- Aim of the exercise
While reading through the material below, copy each line that holds the word "NOTES".

- Supplied data
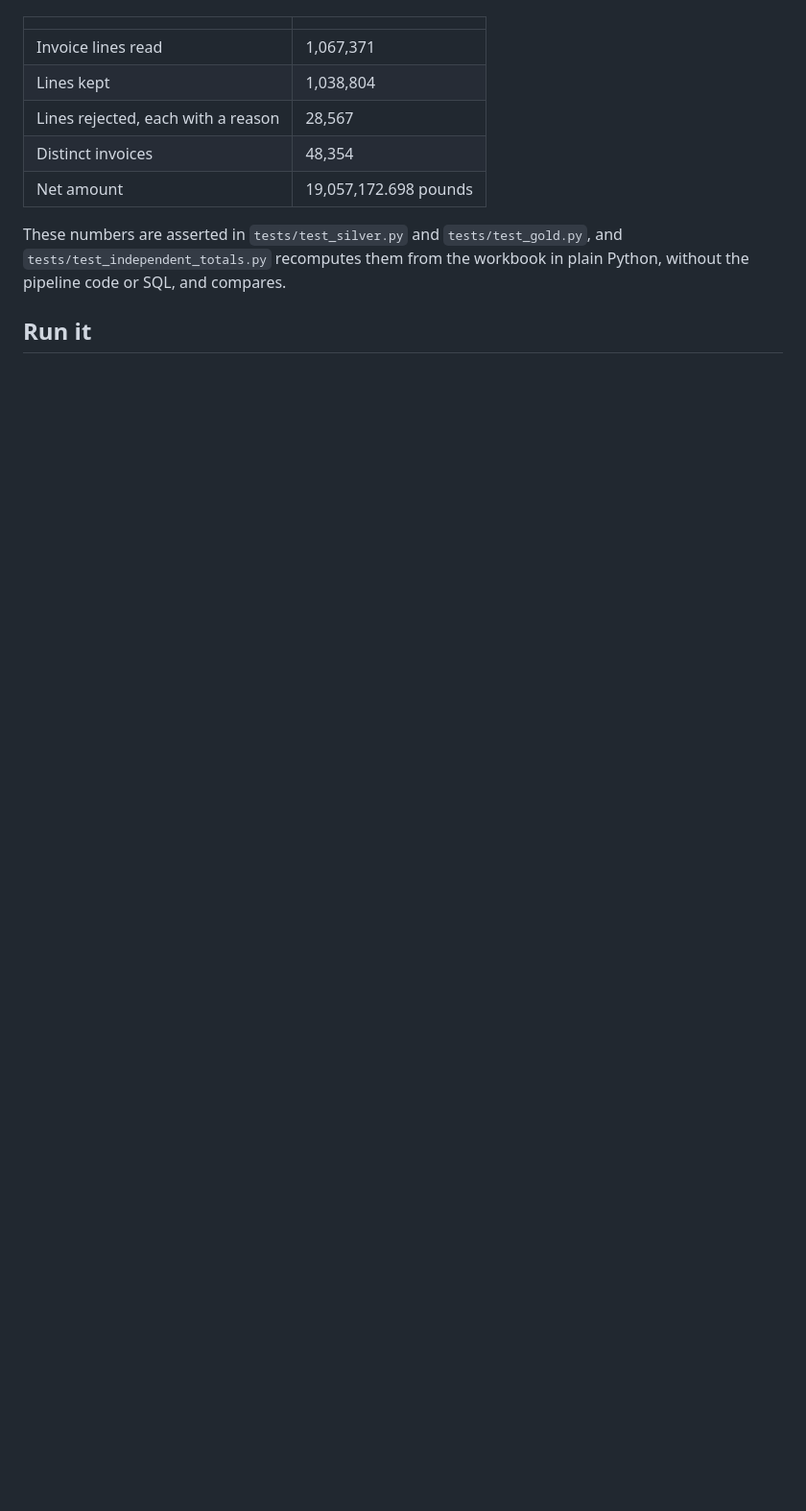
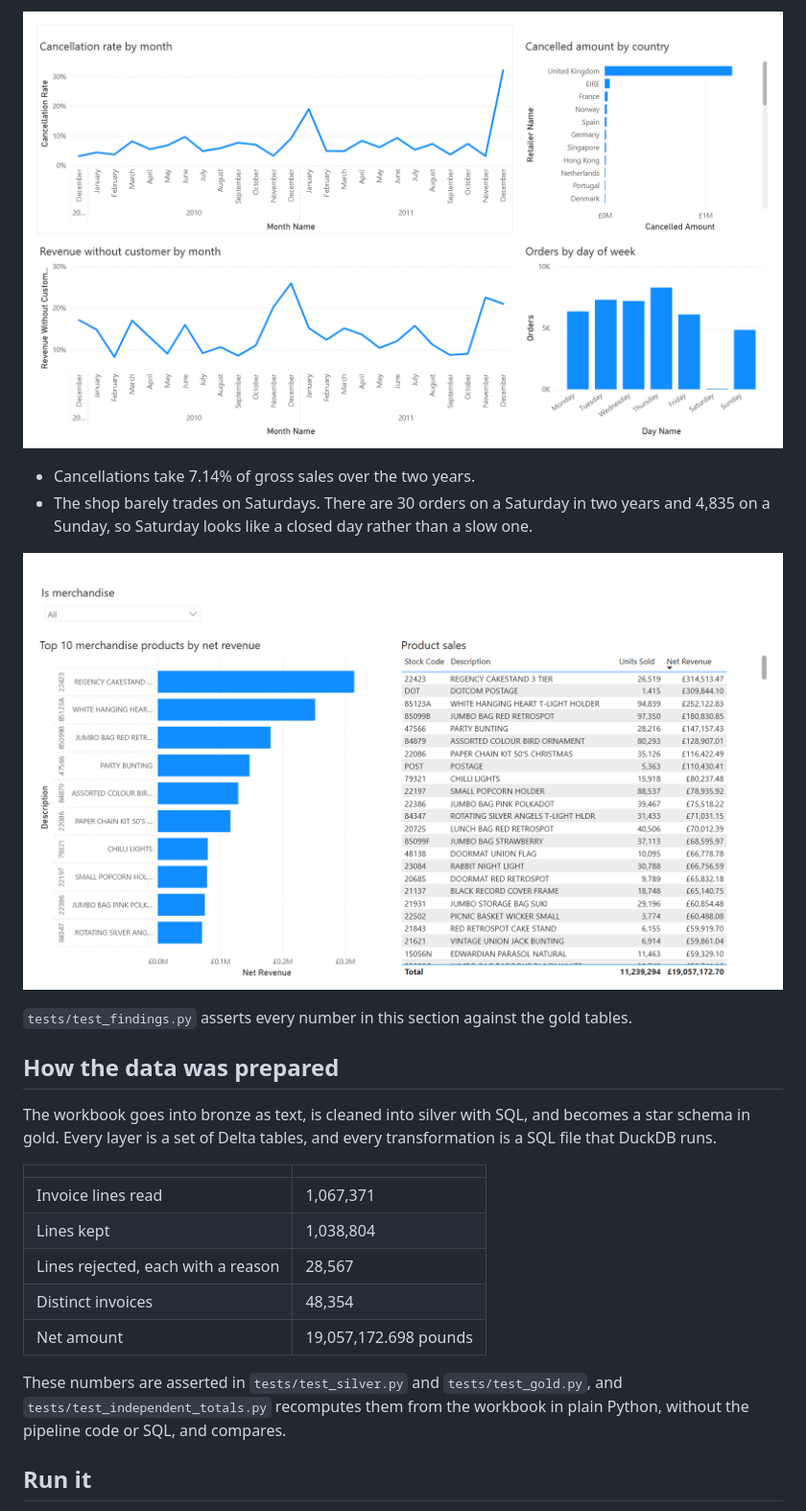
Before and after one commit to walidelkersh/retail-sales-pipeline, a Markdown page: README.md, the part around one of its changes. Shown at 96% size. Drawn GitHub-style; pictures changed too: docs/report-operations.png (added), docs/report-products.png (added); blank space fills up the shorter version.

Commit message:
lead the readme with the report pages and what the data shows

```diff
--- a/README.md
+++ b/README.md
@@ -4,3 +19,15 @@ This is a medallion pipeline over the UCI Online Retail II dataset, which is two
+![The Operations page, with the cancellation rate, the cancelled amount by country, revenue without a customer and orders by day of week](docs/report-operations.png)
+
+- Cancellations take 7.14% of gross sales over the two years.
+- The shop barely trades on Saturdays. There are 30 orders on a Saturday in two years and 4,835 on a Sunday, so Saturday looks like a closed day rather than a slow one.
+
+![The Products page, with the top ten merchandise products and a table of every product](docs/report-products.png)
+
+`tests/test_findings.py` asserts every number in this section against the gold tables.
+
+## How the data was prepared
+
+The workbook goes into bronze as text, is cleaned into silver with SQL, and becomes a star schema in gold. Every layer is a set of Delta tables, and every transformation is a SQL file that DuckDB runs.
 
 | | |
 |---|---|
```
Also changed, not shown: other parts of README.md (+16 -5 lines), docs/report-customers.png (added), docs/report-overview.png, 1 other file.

---

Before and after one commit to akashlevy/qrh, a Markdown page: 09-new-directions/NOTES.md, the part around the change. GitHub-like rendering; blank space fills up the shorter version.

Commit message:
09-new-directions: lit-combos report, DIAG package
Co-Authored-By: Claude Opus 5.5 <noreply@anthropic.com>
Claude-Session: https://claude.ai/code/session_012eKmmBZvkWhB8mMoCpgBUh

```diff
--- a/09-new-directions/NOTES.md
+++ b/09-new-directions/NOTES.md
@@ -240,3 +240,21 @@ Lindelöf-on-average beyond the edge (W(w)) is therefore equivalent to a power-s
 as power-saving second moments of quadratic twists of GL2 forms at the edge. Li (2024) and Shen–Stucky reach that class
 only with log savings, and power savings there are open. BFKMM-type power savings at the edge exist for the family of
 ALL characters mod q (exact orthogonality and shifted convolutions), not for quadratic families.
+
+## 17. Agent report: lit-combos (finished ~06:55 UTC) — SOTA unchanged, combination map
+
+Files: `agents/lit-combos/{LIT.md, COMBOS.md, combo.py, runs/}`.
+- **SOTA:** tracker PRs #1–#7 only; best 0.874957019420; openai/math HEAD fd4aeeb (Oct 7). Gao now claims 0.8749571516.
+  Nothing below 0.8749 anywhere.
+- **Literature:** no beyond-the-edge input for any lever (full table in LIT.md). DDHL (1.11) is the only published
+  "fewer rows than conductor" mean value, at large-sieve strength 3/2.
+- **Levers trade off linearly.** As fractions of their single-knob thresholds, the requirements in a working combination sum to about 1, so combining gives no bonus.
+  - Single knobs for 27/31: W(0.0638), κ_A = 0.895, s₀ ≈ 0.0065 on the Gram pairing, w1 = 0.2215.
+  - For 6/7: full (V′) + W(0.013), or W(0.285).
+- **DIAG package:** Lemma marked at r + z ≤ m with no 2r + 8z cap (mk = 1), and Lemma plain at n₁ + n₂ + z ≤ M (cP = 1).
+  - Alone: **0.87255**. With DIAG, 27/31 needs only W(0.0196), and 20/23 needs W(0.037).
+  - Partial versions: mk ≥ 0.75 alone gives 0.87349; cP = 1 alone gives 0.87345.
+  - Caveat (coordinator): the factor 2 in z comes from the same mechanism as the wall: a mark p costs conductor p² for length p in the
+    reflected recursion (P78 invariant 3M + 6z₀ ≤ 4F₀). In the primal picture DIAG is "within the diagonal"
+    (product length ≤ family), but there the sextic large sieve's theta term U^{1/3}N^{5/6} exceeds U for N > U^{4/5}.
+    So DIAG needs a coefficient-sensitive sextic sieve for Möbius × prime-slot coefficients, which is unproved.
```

- Result
Before and after one commit to akashlevy/qrh, a Markdown page: 09-new-directions/NOTES.md, the part around the change. GitHub-like rendering; blank space fills up the shorter version.
--- a/09-new-directions/NOTES.md
+++ b/09-new-directions/NOTES.md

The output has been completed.